What this award means: I was thrilled when I received notification that I was selected for this award. Everyone that I have met in the Department of Pathology has been welcoming and invested in my education.
Mentor comment: Kyle has authored or co-authored numerous articles related to his research interests, which focus on microbiota-derived short-chain fatty acids influencing processes important for the intestinal health of hosts and the activities of resident bacteria. – James Malter, M.D., Professor and Chair of Pathology, who holds The Senator Betty and Dr. Andy Andujar Distinguished Chairmanship of Pathology.
Background and family: I am originally from upstate New York but grew up mostly in Cary, North Carolina, or as we lightheartedly like to say, the Containment Area of Relocated Yankees. My father is a mechanical engineer, and my mother is a self-employed health care consultant. I am the first person in my family to receive either Ph.D. or M.D. degrees.
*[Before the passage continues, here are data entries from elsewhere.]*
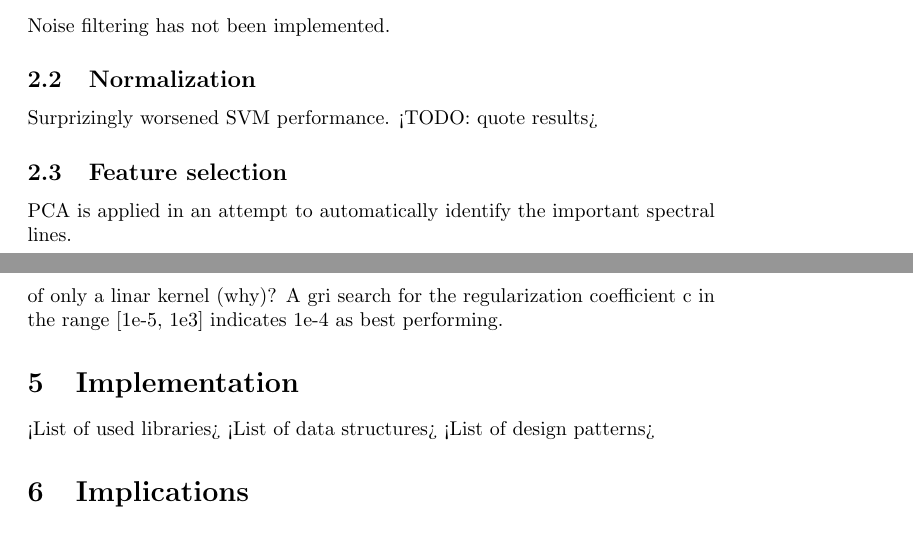
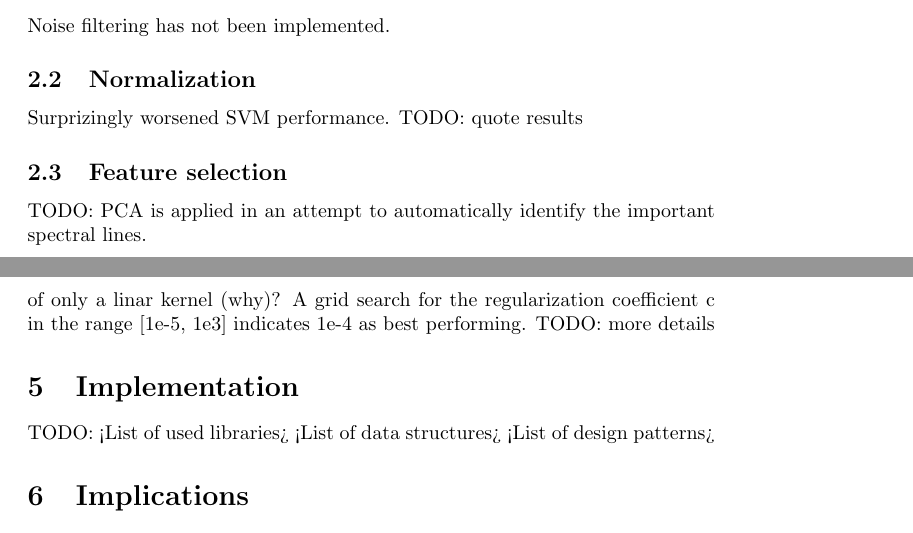
Before and after one commit to MiroslavVitkov/rocks, a LaTeX paper (doc/report.tex): two parts of pages 2 and 4 of 5, joined at a grey line, cut so that both start at the same text. Compiled offline with pdfLaTeX.

Commit message:
[doc] TODO markers added.

```diff
--- a/doc/report.tex
+++ b/doc/report.tex
@@ -64,11 +64,12 @@ Noise filtering has not been implemented.
 
 
 \subsection{Normalization}
-Surprizingly worsened SVM performance. <TODO: quote results>
+Surprizingly worsened SVM performance.
+TODO: quote results
 
 
 \subsection{Feature selection}
-PCA is applied in an attempt to automatically identify the important spectral lines.
+TODO: PCA is applied in an attempt to automatically identify the important spectral lines.
 
 
 \subsection{Dimensionality Reduction}
@@ -133,10 +134,11 @@ An OpenMP-based random forest classifier took extremely long to train and yielde
 The SVM model performs well and runs quickly at prediction time.
 This model is selected for parameter tuning.
 However, the implementation allows the use of only a linar kernel (why)?
-A gri search for the regularization coefficient c in the range [1e-5, 1e3] indicates 1e-4 as best performing.
-
+A grid search for the regularization coefficient c in the range [1e-5, 1e3] indicates 1e-4 as best performing.
+TODO: more details
 
 \section{Implementation}
+TODO:
 <List of used libraries>
 <List of data structures>
 <List of design patterns>
```
Also changed, not shown: doc/report.tex (3 more changed lines).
What led to your career path: My current career path was not straightforward. My family is devoid of scientists and physicians. Influenced by my father who is an engineer, I studied chemical engineering as an undergraduate. I pursued my interest in basic science research and eventually landed a position in a translational research laboratory at the National Institutes of Health.
College: I graduated summa cum laude from North Carolina State University with degrees in chemical engineering and psychology through the interdisciplinary Benjamin Franklin Scholars Program.
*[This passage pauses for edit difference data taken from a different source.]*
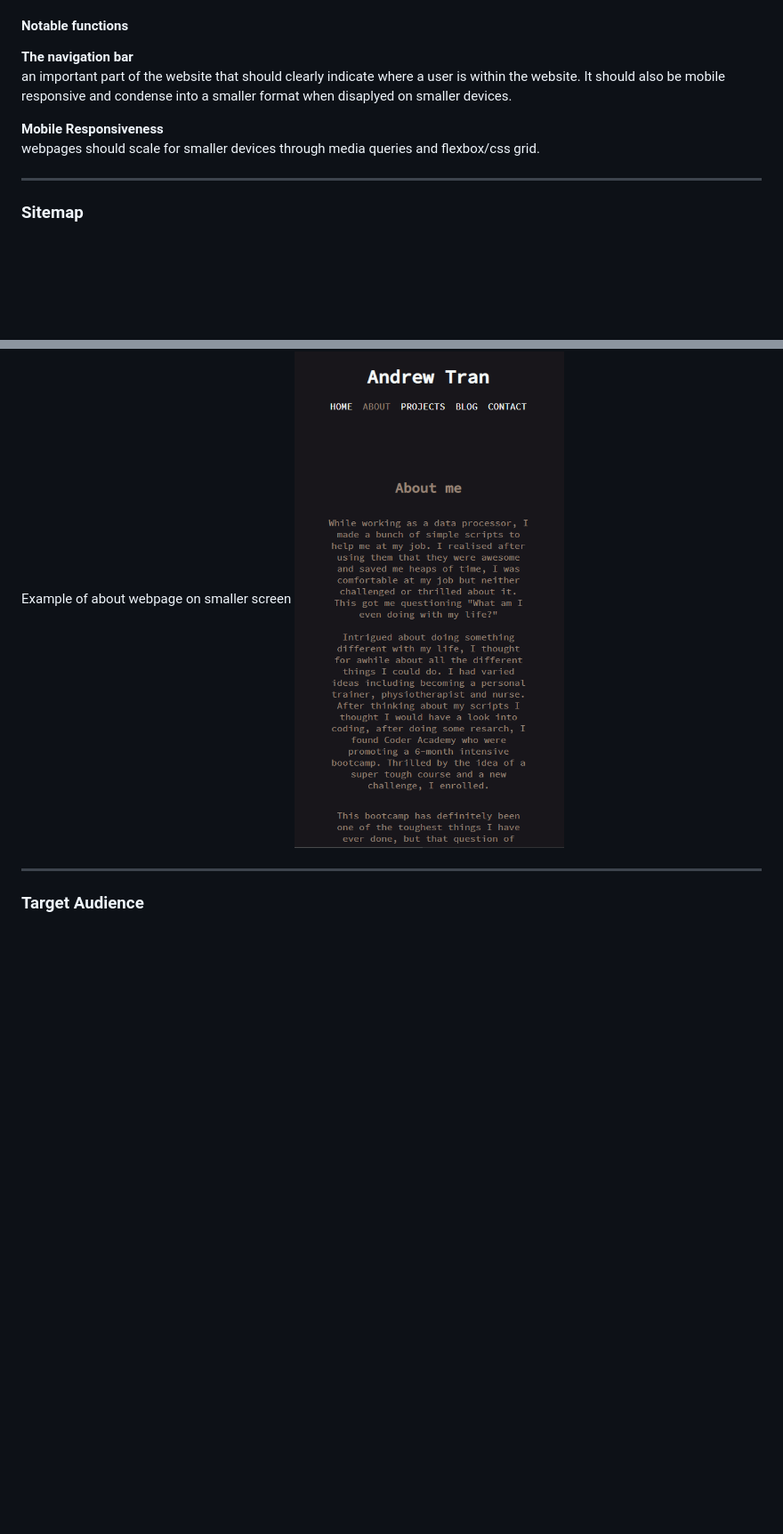
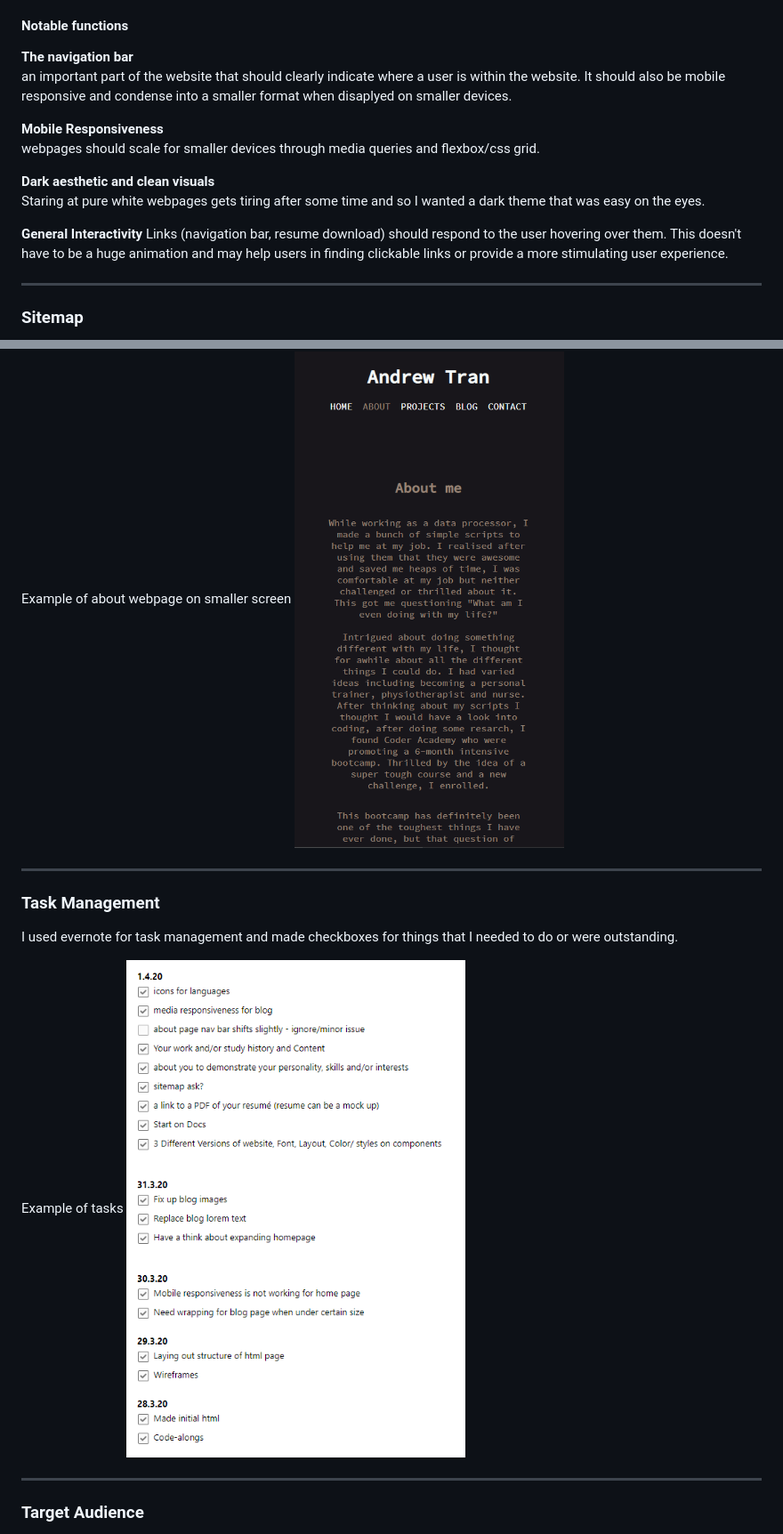
Before and after one commit to andrewtrandev/PortfolioV2, a Markdown page: README.md, 2 parts joined by grey strips. Shown at 89% size. GitHub-like rendering; pictures changed too: docs/taskmanage.PNG (added); blank space fills up the shorter version.

```diff
--- a/README.md
+++ b/README.md
@@ -25,10 +25,17 @@ I've modified the website to also be mobile friendly and be accessible to the vi
 
 #### Notable functions
 **The navigation bar**<br>
-  an important part of the website that should clearly indicate where a user is within the website. It should also be mobile responsive and condense into a smaller format when disaplyed  on smaller devices.
+  an important part of the website that should clearly indicate where a user is within the website. It should
+  also be mobile responsive and condense into a smaller format when disaplyed  on smaller devices.
 
   **Mobile Responsiveness**<br>
   webpages should scale for smaller devices through media queries and flexbox/css grid.
+
+  **Dark aesthetic and clean visuals**<br>
+  Staring at pure white webpages gets tiring after some time and so I wanted a dark theme that was easy on the eyes.
+
+  **General Interactivity**
+  Links (navigation bar, resume download) should respond to the user hovering over them. This doesn't have to be a huge animation and may help users in finding clickable links or provide a more stimulating user experience.
 
 ---
 
@@ -82,6 +92,17 @@ Example of blog and contact webpages on smaller screen
 
 Example of about webpage on smaller screen
 ![Mobile responsiveness - About](/docs/Mobile3.PNG)
+
+
+---
+
+### Task Management
+
+I used evernote for task management and made checkboxes for things that I needed to do or were outstanding.
+
+Example of tasks
+![Task management image](/docs/taskmanage.PNG)
+
 
 
 ---
```
Also changed, not shown: other parts of README.md (+5 -0 lines), 5 other files.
UTSW activities: I have been actively involved in research at UTSW as a student in the Medical Scientist Training Program (MSTP). I conducted my dissertation research with Professor of Microbiology David Hendrixson, Ph.D., on bacterial signal transduction pathways in Campylobacter jejuni that modulate host colonization. I also have been involved in recruiting future MSTP students by helping plan revisit events for applicants and served on the Student Executive Committee as a liaison between MSTP students and program administration.
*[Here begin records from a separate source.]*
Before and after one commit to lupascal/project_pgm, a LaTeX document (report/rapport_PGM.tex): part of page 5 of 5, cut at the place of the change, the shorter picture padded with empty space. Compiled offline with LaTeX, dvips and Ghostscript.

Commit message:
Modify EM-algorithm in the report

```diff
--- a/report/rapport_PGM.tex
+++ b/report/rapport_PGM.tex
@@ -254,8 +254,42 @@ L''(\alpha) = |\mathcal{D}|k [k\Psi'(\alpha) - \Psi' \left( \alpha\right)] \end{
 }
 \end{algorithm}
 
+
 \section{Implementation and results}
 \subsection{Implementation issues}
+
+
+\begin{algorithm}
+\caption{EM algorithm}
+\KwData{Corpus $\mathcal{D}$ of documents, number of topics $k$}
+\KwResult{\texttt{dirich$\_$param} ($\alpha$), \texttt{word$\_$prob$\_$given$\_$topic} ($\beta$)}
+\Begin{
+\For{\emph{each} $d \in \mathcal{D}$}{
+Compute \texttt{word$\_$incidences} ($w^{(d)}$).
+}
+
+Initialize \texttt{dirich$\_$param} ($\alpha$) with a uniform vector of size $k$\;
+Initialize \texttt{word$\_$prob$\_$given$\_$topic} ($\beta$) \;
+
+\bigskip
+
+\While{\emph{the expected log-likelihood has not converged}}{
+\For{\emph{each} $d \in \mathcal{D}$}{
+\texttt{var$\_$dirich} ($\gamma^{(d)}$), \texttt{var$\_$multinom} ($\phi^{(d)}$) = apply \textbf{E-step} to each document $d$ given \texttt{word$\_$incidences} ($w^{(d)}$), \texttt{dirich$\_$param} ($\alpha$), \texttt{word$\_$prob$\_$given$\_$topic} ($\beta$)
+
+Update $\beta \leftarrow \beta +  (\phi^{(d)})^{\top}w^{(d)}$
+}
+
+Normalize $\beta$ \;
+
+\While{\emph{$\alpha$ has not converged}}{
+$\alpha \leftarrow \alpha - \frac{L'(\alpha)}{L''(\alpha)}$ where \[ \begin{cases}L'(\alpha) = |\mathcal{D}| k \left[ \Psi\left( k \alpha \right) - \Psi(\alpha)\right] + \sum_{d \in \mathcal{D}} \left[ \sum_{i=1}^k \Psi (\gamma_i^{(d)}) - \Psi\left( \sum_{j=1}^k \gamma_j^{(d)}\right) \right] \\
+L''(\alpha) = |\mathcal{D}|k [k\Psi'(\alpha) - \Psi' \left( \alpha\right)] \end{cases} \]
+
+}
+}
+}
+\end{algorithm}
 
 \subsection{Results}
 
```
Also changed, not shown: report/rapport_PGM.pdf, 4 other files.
Surprising fact: I have been an avid bowler since my preteen years and have bowled a half-dozen or so perfect games.
Ultimate career goal: An exciting but also challenging aspect of pathology is the advent of new and rapidly changing technologies, including molecular diagnostics. Information from these tools has allowed us to differentiate and clarify disease processes. As a future pathologist, my goal is to continually develop and utilize these methods to help clinicians identify the best treatments for their patients.
Future plans: I will be pursuing training in pathology at Washington University in St. Louis, with interests in medical microbiology, hematopathology, and transfusion medicine. I hope to stay in academia to continue research, teaching, and mentoring the next generation of physicians.
About the award: The award was established by friends and colleagues of Dr. Stembridge, a former Chair of Pathology, who died in 2000. The $1,500 award is given to a fourth-year medical student entering the field of pathology who has exhibited exemplary academic performance.